"So it seems the most important starting point for prayer is yielding: laying down our defenses, taking off masks, recognizing that God has already called us and is already waiting for us to come to him. Yielding is putting aside our self-importance, our cares and schedules and undertakings, in order, very simply, to be with God. It is the yielding up of everything that keeps us from the Lord, letting go of anxiety and restlessness. It is the gift to him of time, the only coin we have to spend: the gift of ourselves, one we find all too difficult to give." (Emilie Griffin, Clinging)
I keep going back to this paragraph in Griffin's little book. How many times I think "I don't have time" to just rest in the stillness and wait upon God. How many times I use the excuse of busyness, or don't really even try to make excuses. And how often, I wonder, is it because it can just be so hard to quiet my soul, to rest, to wait, to listen, to yield? Because it goes against the grain of so much of the rest of the tenor of my rushed and crammed-with-thinking kind of day. Because I might be afraid of what I hear?
Remember Michael Card's song "In Stillness and Simplicity": Is the reason we're not still, to hear you speak, because we don't believe you will? and then In stillness and simplicity, I lose myself in finding thee...
All of this weaving together with this line I read recently from Evelyn Underhill:
"Try to arrange things so that you can have a reasonable bit of quiet every day and do not be scrupulous and think it selfish to make a decided struggle for this. You are obeying God's call and giving Him the opportunity to teach you what He wants you to know, and so make you more useful to Him and to other souls.” (Evelyn Underhill’s letters, p. 141)
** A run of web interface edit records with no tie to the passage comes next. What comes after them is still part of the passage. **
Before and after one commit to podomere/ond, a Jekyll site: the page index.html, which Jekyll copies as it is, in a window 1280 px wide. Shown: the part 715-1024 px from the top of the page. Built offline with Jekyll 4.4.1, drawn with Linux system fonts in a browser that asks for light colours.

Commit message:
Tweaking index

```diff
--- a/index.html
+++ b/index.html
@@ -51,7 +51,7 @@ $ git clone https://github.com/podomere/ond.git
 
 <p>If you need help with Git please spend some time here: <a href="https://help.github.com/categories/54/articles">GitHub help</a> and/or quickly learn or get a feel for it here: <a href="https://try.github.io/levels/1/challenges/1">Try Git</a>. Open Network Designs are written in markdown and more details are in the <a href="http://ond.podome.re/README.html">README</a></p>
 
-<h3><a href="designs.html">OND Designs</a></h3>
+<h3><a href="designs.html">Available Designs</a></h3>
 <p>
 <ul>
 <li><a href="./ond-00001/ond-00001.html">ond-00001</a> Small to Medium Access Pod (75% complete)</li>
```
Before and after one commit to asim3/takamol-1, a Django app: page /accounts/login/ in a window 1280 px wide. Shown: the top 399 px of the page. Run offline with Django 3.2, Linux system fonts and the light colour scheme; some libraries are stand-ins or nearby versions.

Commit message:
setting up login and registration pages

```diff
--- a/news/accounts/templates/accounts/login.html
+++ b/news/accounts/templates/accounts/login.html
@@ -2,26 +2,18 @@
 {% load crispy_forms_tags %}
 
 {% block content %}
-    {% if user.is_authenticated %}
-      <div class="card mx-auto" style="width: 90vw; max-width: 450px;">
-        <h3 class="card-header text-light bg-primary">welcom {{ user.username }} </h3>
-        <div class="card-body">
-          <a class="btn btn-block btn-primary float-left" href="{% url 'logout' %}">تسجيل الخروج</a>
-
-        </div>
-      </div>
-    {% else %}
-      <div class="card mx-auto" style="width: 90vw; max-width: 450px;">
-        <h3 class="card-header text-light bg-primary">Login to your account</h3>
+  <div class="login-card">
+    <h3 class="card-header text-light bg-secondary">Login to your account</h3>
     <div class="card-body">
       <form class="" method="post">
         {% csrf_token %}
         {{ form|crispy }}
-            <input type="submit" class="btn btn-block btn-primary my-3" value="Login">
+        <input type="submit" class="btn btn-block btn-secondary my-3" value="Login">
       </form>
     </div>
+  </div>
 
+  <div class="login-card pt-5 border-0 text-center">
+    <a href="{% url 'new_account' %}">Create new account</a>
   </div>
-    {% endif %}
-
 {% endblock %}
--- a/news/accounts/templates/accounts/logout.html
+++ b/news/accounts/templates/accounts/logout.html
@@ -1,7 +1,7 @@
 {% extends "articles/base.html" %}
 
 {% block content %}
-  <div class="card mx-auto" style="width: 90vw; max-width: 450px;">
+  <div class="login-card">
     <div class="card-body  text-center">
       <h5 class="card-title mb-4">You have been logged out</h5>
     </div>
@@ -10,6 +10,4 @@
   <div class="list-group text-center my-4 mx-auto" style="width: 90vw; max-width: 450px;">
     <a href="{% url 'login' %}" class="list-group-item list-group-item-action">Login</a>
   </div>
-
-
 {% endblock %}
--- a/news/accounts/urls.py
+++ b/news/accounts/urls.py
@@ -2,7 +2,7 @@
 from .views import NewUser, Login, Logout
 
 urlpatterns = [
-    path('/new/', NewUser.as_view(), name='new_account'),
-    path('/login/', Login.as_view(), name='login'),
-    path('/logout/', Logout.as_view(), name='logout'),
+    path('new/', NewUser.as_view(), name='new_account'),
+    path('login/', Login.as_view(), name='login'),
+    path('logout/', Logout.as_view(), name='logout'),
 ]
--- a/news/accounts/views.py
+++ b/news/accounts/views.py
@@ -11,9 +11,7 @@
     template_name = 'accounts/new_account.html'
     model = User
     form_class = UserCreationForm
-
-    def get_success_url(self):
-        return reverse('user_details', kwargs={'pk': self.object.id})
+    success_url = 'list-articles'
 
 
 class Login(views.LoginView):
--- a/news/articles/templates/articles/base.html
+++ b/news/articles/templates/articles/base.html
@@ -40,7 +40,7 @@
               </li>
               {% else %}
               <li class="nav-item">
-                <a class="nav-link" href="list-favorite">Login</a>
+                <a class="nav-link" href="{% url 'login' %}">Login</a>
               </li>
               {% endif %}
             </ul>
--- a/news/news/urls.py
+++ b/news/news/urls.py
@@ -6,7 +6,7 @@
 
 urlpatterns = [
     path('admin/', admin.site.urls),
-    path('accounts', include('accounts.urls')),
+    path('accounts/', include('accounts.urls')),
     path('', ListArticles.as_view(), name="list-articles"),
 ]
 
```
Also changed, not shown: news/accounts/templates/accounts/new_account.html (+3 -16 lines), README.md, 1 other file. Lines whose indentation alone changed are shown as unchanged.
I will keep trying, even if for only a few minutes a day (and often late at night, when I seem to need it most and can move most easily into it) to put myself in a place of resting and listening.